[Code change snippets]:
──────────────────────────────
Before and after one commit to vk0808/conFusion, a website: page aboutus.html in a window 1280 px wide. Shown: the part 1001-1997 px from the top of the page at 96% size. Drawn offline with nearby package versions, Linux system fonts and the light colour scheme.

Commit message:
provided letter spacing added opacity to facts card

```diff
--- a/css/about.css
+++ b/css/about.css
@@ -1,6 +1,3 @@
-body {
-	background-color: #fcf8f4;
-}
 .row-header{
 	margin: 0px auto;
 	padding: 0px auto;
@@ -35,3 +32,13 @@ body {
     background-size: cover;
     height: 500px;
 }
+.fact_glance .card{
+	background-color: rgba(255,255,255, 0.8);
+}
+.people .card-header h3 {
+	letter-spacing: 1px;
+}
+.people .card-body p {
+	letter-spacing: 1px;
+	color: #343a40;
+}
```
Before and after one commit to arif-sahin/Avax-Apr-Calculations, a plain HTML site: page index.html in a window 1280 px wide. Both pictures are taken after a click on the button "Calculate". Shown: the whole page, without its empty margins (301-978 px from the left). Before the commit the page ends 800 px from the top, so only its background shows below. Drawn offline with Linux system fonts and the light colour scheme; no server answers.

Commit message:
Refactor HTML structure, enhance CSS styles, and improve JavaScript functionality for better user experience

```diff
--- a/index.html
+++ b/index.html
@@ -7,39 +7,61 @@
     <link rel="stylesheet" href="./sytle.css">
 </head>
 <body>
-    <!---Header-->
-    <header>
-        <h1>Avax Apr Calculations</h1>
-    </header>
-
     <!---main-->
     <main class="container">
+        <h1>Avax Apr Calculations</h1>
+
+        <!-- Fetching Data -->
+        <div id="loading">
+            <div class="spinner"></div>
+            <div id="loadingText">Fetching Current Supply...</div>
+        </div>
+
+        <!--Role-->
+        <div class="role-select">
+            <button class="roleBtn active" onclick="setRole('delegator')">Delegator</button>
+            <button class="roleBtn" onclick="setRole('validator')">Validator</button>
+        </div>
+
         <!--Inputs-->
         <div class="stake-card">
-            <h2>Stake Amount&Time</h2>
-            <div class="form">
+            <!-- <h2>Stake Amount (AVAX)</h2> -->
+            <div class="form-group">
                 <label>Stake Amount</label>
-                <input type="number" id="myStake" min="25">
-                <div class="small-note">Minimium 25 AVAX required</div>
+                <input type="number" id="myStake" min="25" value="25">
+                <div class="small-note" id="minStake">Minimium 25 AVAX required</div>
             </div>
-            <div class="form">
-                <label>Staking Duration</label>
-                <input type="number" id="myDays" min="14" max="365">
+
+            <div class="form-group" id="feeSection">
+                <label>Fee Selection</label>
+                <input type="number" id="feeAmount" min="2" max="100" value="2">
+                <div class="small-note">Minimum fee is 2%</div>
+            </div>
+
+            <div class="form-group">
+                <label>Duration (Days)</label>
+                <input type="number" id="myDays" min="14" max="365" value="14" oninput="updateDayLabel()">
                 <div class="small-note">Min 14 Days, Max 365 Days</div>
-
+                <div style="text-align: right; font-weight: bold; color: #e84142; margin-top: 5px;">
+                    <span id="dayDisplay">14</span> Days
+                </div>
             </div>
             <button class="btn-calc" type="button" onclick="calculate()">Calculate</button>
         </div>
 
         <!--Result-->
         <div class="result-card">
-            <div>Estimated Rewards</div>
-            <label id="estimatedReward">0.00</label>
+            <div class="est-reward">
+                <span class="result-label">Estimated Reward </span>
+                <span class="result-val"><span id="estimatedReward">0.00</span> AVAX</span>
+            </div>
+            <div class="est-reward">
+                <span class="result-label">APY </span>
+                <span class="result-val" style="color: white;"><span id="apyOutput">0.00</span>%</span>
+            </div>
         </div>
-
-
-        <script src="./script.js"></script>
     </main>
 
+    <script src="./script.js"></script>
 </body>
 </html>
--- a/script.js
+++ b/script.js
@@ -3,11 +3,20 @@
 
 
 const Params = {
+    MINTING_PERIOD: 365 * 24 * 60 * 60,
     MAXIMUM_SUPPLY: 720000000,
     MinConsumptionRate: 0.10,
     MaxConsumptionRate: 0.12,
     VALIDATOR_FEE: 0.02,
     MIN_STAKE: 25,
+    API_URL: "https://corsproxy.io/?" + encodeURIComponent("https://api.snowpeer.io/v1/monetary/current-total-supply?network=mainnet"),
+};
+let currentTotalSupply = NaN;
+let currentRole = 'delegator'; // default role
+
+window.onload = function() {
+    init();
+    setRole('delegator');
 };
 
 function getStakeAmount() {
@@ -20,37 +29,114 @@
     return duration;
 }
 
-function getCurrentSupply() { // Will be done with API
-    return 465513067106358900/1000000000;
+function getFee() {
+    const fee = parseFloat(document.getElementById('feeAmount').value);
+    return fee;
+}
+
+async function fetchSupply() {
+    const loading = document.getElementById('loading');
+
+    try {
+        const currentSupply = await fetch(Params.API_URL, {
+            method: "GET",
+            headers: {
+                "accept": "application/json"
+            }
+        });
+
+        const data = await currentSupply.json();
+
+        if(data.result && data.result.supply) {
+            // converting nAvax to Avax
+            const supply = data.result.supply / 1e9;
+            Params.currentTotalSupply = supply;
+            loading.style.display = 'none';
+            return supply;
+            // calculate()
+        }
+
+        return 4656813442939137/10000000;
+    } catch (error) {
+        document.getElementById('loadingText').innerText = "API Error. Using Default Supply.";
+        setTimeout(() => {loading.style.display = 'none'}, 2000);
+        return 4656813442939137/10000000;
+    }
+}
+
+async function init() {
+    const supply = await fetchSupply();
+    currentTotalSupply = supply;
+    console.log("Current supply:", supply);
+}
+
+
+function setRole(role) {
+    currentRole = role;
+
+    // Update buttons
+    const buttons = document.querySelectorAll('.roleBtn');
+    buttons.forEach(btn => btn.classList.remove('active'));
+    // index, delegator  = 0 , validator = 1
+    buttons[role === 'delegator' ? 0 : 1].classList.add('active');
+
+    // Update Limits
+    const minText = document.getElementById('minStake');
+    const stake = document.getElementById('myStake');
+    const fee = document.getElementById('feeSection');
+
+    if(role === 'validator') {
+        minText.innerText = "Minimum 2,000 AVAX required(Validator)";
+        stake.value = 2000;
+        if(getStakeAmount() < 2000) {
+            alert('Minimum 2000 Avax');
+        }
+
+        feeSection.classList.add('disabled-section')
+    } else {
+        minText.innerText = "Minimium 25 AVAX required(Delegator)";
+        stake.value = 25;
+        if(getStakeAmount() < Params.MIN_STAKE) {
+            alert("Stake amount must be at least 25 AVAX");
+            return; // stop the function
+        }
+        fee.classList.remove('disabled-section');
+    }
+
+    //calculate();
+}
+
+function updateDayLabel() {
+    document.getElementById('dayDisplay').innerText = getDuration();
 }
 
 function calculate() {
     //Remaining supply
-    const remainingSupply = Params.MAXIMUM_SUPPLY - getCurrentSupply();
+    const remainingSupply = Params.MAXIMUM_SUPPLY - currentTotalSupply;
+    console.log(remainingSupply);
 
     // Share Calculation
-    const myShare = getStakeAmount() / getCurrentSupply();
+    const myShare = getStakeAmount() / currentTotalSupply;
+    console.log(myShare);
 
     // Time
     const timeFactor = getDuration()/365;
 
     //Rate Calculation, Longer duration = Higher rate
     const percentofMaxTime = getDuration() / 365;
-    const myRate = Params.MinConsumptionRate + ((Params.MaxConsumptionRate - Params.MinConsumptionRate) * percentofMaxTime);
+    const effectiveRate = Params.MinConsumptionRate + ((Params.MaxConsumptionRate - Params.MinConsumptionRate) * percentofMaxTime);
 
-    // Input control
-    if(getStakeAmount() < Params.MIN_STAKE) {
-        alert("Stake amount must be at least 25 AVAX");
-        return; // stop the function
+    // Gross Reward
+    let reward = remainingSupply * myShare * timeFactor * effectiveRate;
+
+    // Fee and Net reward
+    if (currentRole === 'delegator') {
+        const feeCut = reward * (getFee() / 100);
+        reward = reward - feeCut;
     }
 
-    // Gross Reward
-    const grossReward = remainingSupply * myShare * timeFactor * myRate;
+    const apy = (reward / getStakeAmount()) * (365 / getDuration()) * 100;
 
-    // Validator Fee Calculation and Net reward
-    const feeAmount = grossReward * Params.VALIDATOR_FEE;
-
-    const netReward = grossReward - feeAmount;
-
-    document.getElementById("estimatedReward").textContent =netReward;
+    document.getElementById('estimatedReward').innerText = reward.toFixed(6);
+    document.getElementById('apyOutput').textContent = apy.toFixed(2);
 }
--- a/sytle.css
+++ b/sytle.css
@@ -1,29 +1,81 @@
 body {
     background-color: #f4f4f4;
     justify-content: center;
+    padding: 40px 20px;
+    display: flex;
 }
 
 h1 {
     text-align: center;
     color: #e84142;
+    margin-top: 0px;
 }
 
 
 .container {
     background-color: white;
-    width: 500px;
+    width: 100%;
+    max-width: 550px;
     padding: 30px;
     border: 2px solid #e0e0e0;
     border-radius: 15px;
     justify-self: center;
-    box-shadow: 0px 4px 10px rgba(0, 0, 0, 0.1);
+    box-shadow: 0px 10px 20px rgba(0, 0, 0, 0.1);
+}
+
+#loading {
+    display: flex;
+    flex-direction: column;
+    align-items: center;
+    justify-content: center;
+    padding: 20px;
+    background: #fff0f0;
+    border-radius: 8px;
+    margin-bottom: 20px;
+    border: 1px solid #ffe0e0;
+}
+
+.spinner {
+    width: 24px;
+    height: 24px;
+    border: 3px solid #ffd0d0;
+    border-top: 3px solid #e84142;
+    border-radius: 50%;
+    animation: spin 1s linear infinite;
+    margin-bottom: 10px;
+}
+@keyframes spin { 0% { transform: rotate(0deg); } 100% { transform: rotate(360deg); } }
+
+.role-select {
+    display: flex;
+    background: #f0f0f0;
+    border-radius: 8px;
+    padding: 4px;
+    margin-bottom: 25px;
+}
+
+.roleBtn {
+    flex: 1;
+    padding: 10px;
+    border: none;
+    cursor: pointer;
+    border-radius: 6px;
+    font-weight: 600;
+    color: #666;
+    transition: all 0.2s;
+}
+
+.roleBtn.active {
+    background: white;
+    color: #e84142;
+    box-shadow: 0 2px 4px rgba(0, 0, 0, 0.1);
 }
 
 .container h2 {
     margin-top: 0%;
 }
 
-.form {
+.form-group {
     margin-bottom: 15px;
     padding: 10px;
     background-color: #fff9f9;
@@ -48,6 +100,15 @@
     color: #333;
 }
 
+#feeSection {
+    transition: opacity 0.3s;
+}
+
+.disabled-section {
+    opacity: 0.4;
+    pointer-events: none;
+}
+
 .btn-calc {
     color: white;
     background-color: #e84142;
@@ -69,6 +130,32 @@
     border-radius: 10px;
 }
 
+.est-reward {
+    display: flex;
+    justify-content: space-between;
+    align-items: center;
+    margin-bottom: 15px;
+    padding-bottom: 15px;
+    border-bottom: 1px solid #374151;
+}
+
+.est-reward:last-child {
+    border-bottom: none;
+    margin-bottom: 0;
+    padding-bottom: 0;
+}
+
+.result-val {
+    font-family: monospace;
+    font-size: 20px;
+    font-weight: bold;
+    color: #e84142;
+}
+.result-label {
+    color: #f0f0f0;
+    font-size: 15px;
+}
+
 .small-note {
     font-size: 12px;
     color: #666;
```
──────────────────────────────
[Problem to work on]:
How many lines of the records contain "classList"? Answer with the number only.

[Result of this exercise]:
4